Research conducted at Stanford University found that multitasking is less productive than doing a single thing at a time. The researchers also found that people who are regularly bombarded with several streams of electronic information cannot pay attention, recall information, or switch from one job to another as well as those who complete one task at a time. It’s the switch tasking that’s the big no no.
Why? It’s because our brains must adjust to the new task so we waste time in picking up from where we left off.
Travis Bradberry from TalentSmart wrote an article in Forbes that shows that multitasking can even be harmful.
The Connection between Multitasking & Brain Damage
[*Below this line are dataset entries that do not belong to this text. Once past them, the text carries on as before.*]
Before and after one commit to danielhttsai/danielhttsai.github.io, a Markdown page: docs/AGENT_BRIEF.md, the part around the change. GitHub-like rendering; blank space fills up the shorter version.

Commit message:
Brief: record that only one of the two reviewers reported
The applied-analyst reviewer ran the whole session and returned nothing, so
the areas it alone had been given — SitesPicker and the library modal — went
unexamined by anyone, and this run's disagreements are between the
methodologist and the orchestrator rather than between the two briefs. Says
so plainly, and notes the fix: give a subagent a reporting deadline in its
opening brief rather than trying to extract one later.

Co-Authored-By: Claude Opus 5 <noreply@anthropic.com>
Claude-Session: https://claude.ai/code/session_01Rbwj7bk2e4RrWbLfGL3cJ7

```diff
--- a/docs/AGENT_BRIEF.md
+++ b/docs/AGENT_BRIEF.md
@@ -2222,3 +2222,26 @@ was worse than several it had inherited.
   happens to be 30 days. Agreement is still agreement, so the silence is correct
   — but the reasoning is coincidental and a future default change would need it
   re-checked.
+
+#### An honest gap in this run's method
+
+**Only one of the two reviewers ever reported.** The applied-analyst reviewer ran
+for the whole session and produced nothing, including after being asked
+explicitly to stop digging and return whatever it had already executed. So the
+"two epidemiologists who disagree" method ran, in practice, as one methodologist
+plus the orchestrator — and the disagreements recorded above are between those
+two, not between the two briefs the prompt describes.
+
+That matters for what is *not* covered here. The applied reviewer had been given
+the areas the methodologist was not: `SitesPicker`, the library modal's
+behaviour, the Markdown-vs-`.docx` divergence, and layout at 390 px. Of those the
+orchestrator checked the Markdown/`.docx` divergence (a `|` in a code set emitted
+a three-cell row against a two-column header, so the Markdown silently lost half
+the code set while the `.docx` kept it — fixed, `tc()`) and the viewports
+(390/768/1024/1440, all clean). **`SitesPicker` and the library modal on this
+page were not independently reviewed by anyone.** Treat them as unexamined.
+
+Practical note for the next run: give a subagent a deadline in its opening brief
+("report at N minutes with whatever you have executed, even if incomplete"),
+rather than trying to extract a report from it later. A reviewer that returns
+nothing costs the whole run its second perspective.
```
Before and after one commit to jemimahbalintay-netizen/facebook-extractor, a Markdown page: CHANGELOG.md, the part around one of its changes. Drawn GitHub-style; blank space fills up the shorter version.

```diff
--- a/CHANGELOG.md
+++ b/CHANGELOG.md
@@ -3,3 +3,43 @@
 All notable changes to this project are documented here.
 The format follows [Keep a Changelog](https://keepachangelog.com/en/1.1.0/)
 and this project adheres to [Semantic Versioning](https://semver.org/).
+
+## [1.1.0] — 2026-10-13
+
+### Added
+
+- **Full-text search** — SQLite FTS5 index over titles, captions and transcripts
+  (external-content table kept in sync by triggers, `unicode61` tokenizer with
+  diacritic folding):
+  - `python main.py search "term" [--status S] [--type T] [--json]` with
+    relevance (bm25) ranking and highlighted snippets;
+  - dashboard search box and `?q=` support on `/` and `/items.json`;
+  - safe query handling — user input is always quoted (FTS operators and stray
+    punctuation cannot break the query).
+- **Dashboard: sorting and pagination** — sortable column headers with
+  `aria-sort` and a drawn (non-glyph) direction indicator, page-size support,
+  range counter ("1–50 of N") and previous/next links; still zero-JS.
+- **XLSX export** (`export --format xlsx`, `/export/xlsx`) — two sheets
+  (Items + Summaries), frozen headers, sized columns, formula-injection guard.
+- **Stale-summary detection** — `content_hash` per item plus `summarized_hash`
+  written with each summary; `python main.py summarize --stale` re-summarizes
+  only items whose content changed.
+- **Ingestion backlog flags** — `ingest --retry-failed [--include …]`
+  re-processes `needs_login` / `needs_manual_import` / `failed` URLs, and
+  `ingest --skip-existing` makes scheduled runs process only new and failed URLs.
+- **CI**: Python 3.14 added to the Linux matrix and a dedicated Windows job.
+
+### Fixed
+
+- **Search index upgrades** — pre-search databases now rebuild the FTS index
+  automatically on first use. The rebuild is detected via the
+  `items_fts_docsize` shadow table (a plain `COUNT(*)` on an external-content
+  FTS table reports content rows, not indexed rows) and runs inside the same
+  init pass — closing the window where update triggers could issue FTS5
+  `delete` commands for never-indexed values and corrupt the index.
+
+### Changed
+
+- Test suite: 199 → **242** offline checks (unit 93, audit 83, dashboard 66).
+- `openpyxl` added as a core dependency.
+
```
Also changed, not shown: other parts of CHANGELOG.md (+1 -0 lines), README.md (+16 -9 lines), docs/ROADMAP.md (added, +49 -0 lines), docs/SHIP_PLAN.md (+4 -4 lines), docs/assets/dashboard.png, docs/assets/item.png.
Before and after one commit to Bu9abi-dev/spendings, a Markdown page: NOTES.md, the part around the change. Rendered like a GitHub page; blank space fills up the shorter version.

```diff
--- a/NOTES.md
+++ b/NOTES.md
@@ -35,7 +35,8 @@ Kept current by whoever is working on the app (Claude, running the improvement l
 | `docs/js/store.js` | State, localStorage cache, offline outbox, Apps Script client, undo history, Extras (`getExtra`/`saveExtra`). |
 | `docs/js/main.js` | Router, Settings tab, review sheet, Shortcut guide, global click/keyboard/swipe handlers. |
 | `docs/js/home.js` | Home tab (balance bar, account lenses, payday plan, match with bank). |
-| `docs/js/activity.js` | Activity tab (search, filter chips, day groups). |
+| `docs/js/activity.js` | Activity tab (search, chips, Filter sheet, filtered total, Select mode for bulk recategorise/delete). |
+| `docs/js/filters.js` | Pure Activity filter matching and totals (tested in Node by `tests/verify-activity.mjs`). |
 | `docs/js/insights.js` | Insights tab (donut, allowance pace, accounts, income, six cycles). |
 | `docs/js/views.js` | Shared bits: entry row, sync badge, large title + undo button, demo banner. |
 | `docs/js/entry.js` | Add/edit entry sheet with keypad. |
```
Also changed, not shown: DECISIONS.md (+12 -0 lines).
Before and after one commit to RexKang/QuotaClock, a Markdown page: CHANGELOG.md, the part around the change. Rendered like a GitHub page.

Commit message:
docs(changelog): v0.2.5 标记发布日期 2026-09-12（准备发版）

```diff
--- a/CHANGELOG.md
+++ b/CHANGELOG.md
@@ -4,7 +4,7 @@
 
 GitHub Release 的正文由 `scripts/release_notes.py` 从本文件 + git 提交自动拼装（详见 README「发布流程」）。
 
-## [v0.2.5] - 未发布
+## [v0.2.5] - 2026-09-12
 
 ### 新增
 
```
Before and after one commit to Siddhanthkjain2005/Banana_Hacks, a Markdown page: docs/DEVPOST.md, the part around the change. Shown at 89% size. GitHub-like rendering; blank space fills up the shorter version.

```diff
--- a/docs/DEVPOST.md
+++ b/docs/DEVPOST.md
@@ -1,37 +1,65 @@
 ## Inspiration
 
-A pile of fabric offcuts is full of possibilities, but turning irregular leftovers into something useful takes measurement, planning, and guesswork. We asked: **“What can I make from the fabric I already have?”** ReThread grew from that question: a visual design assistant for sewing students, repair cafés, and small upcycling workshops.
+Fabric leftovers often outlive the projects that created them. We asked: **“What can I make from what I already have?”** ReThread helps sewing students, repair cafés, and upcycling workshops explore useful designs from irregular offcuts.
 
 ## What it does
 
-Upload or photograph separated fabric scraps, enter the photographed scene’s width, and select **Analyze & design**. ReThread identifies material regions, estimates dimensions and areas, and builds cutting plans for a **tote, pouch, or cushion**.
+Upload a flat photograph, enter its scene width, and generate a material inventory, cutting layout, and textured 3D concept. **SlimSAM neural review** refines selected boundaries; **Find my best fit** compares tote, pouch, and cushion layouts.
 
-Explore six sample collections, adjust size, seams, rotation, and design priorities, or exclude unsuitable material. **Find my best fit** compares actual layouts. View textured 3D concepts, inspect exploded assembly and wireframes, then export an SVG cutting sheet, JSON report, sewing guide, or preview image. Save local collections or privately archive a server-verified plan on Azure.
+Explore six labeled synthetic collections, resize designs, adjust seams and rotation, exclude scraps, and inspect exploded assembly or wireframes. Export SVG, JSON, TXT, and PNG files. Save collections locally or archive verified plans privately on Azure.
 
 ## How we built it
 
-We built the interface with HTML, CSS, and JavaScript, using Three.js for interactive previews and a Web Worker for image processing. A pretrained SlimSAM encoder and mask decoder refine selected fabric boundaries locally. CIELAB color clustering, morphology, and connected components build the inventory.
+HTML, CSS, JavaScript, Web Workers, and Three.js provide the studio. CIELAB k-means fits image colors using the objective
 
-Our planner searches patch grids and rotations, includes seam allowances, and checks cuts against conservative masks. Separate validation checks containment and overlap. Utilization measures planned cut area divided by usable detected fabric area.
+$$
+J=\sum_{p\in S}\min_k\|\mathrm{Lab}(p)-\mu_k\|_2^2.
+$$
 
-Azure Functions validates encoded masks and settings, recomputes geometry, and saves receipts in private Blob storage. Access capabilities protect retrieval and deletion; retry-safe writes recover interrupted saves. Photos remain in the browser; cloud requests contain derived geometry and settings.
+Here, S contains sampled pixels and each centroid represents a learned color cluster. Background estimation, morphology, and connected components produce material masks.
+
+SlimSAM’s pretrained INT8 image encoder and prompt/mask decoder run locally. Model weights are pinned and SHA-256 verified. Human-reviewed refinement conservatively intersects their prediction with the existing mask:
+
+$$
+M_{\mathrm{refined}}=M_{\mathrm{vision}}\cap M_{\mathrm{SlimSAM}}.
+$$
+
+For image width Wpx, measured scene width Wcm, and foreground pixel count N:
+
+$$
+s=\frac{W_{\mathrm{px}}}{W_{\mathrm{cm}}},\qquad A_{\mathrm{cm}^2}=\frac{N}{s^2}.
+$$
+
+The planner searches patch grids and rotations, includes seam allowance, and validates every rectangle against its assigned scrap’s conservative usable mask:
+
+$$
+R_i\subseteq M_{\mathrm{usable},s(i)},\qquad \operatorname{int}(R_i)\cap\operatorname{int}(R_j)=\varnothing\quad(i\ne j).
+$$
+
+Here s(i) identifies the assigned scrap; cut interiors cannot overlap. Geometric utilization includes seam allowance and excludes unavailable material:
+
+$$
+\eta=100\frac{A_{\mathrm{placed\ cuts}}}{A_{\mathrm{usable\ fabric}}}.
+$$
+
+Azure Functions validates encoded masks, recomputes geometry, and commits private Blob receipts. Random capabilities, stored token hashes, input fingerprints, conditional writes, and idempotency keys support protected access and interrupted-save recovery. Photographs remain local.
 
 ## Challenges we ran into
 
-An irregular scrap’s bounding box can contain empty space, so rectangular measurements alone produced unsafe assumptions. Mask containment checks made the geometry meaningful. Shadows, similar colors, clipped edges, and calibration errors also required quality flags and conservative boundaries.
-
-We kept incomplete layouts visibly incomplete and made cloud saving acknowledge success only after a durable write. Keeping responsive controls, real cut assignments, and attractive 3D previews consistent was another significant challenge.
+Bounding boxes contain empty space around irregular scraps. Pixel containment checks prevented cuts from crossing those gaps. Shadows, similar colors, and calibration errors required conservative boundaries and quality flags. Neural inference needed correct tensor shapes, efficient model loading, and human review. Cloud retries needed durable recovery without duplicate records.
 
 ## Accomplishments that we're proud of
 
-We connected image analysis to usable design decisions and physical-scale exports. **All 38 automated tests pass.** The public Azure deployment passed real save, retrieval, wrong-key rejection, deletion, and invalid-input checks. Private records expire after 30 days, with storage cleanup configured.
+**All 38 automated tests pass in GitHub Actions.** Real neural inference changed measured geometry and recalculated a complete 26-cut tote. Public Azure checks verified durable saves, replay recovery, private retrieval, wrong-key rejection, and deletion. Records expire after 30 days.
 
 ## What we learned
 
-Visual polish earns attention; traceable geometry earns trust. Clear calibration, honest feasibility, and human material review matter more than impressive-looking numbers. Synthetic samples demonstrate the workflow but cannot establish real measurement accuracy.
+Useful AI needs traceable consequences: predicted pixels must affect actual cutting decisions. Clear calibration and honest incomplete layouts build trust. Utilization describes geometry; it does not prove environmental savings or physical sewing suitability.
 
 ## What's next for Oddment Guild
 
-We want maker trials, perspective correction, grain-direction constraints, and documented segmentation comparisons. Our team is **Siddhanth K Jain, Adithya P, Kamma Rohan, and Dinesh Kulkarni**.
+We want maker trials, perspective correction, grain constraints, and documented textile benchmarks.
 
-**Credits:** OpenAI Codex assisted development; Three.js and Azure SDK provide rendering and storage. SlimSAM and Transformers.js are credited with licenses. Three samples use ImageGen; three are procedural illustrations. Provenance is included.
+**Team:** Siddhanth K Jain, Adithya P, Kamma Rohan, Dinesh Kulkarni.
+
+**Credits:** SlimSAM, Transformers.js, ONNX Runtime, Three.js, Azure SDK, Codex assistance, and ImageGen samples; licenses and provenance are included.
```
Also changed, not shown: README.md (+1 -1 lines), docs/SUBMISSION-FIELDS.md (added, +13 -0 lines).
“It was long believed that cognitive impairment from multitasking was temporary, but new research suggests otherwise. Researchers at the University of Sussex in the UK compared the amount of time people spend on multiple devices (such as texting while watching TV) to MRI scans of their brains. They found that high multitaskers had less brain density in the anterior cingulate cortex, a region responsible for empathy as well as cognitive and emotional control.
While more research is needed to determine if multitasking is physically damaging the brain (versus existing brain damage that predisposes people to multitask), it’s clear that multitasking has negative effects. Neuroscientist Kep Kee Loh, the study’s lead author, explained the implications: I feel that it is important to create an awareness that the way we are interacting with the devices might be changing the way we think and these changes might be occurring at the level of brain structure.”
We’ve all got up caught in conversations whilst half way through writing a long email, or had colleagues stop by your desk to ask questions which we answer whilst glancing at our smart phone.
How do we fix our lack of focus?
Travis says, “If you’re prone to multitasking, this is not a habit you’ll want to indulge—it clearly slows you down and decreases the quality of your work. Even if it doesn’t cause brain damage, allowing yourself to multitask will fuel any existing difficulties you have with concentration, organisation, and attention to detail.”
Trust the work-life balance research out there. Multitasking has proven to be inefficient because it takes more time to do many tasks at once, as opposed to, doing a task at a time.
If you know of three colleagues that are multitasking to the point of madness, share the suggestions on this post with them.
Fiona Craig is a work-life balance coach, business coach, writer, speaker and buy mum who loves helping women become better at juggling career and family life or to create a better work-life balance by starting a business. Email Fiona at email@example.com or call 0405 433 217 for a FREE 20 minute, Rapid Results Coaching Session.